**Exercise material**
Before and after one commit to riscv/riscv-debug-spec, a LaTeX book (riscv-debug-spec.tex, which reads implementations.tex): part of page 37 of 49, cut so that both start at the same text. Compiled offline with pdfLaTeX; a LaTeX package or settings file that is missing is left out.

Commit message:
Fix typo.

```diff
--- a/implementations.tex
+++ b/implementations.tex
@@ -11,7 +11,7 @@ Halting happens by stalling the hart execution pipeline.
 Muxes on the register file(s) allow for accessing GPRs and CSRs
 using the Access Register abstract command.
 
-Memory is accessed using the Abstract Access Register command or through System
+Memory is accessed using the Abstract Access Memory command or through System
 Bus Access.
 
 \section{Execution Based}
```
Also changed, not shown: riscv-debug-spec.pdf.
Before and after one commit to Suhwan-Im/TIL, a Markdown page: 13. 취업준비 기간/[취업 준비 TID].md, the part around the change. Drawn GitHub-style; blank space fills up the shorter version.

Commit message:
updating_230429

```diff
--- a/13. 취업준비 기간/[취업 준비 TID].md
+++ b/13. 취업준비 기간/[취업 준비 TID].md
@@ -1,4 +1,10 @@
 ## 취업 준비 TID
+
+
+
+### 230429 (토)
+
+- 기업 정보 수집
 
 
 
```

**About this task**
Above are some records; extract every one of them exactly.

**Finished exercise**
Before and after one commit to riscv/riscv-debug-spec, a LaTeX book (riscv-debug-spec.tex, which reads implementations.tex): part of page 37 of 49, cut so that both start at the same text. Compiled offline with pdfLaTeX; a LaTeX package or settings file that is missing is left out.

Commit message:
Fix typo.

```diff
--- a/implementations.tex
+++ b/implementations.tex
@@ -11,7 +11,7 @@ Halting happens by stalling the hart execution pipeline.
 Muxes on the register file(s) allow for accessing GPRs and CSRs
 using the Access Register abstract command.
 
-Memory is accessed using the Abstract Access Register command or through System
+Memory is accessed using the Abstract Access Memory command or through System
 Bus Access.
 
 \section{Execution Based}
```
Also changed, not shown: riscv-debug-spec.pdf.
Before and after one commit to Suhwan-Im/TIL, a Markdown page: 13. 취업준비 기간/[취업 준비 TID].md, the part around the change. Drawn GitHub-style; blank space fills up the shorter version.

Commit message:
updating_230429

```diff
--- a/13. 취업준비 기간/[취업 준비 TID].md
+++ b/13. 취업준비 기간/[취업 준비 TID].md
@@ -1,4 +1,10 @@
 ## 취업 준비 TID
+
+
+
+### 230429 (토)
+
+- 기업 정보 수집
 
 
 
```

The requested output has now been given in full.